Findings by the intelligence community that Russia meddled in the 2016 presidential election to help Donald Trump win were “accurate and on point,” according to an unclassified report and accompanying statement by the Senate Select Committee on Intelligence released Tuesday.
The committee’s findings came after a lengthy review of the “sources, tradecraft and analytic work underpinning” a January 2017 intelligence community assessment.
The FBI’s and CIA’s “analytical disagreement” with the NSA over whether Russia sought to bolster the Trump presidential campaign was “reasonable,” the report also said.
While the FBI and CIA had “high confidence” that Russian President Vladimir Putin aspired to help Trump’s election chances by denigrating opponent Hillary Clinton, the NSA had only “moderate confidence” in that assessment, according to the January 2017 analysis.

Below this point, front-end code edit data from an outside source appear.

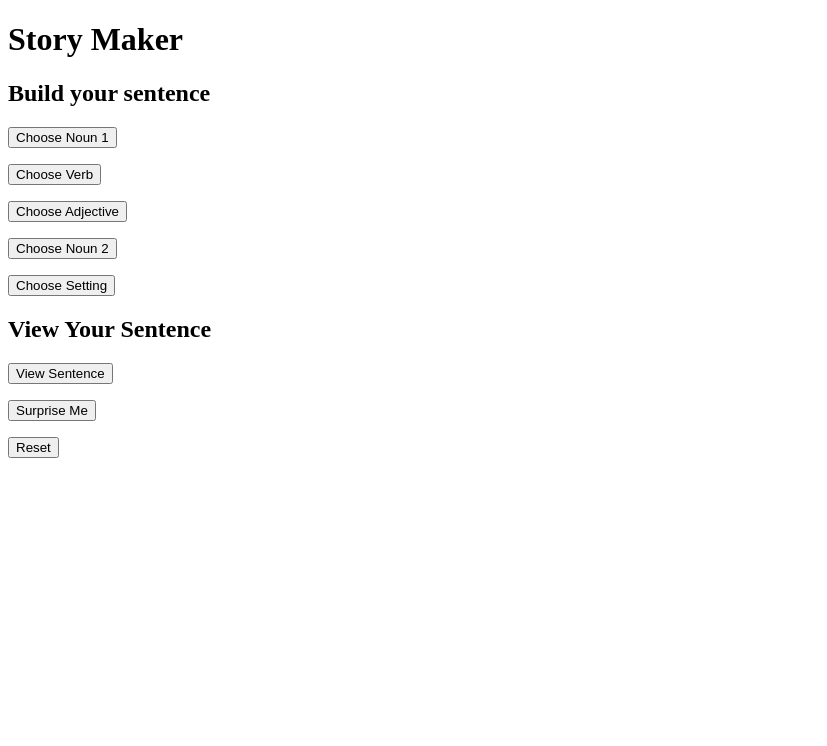
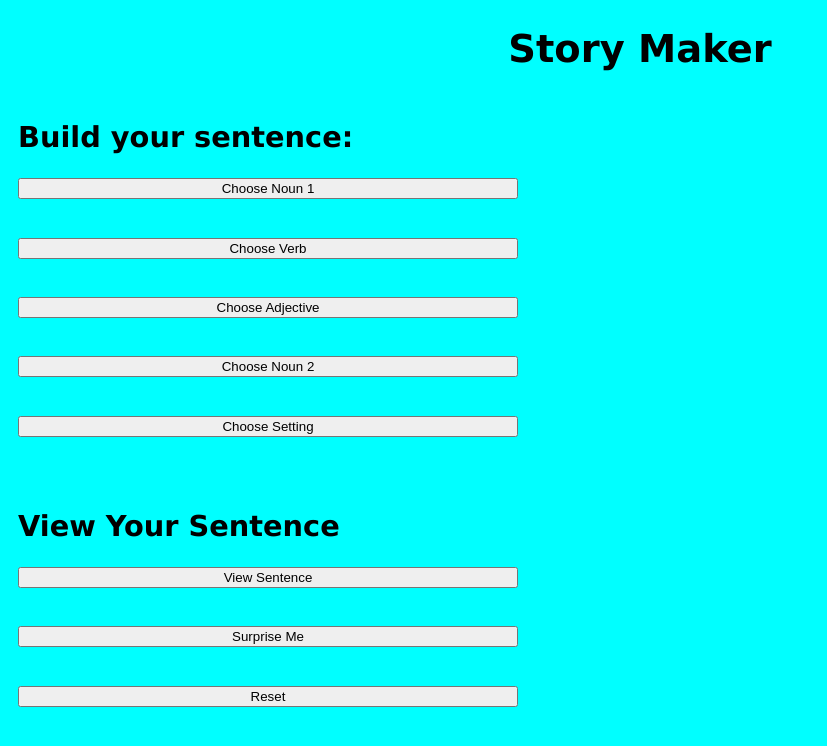
Before and after one commit to mnunesb/comp1073-assignment1, a plain HTML site: page index.html in a window 1280 px wide. Shown: the whole page, without its empty margins (0-827 px from the left). Drawn offline with Linux system fonts and the light colour scheme.

Commit message:
Added CSS

```diff
--- /dev/null
+++ b/css/style.css
@@ -0,0 +1,15 @@
+body{
+    font-size: 1.2em;
+    font-family: 'Lucida Sans', 'Lucida Sans Regular', 'Lucida Grande', 'Lucida Sans Unicode', Geneva, Verdana, sans-serif;
+    background-color: aqua;
+}
+h1{
+    text-align: center;
+    font-size: 2em;
+}
+#buildSentence, #showSentence{
+    display: flex;
+    flex-direction: column;
+    margin: 10px;
+    max-width: 500px;
+}
--- a/index.html
+++ b/index.html
@@ -5,13 +5,16 @@
         <title>Assignment 1 Example | COMP1073 Client-Side Scripting</title>
         <meta name="viewport" content="width=device-width, initial-scale=1.0" />
         <meta name="author" content="Marcello Nunes Bernardes">
+        <!--Adding JS file-->
         <script src="./js/random_sentence.js.js" defer></script>
+        <!--Adding CSS file-->
+        <link rel="stylesheet" href="./css/style.css">
     </head>
     <body>
         <h1>Story Maker</h1>
         <section id="buildSentence">
             <!-- Set up a button for each part of the sentence, and an empty paragraph to output the currenly chosen word -->
-            <h2>Build your sentence</h2>
+            <h2>Build your sentence:</h2>
             <button id="noun1" onClick="selectWord(this.id)">Choose Noun 1</button>
             <p id="selectedNoun1" onClick="selectWord(this.id)"></p>
             <button id="verb" onClick="selectWord(this.id)">Choose Verb</button>
```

The disagreement among agencies “was reasonable, transparent, and openly debated among the agencies and analysts, with analysts, managers and agency heads on both sides of the confidence level articulately justifying their positions,” the Senate intelligence committee’s findings said.
In a statement, Senate Intelligence Committee Chairman Richard Burr, R-N.C, said the panel’s review was ongoing.
“The committee has spent the last 16 months reviewing the sources, tradecraft and analytic work underpinning the intelligence community assessment and sees no reason to dispute the conclusions,” Burr said.
“The committee continues its investigation, and I am hopeful that this installment of the committee’s work will soon be followed by additional summaries providing the American people with clarity around Russia’s activities regarding U.S. elections.”
Whether Russian authorities sought to meddle in the 2016 election to help Trump prevail has been a key point of contention between House and Senate intelligence committees.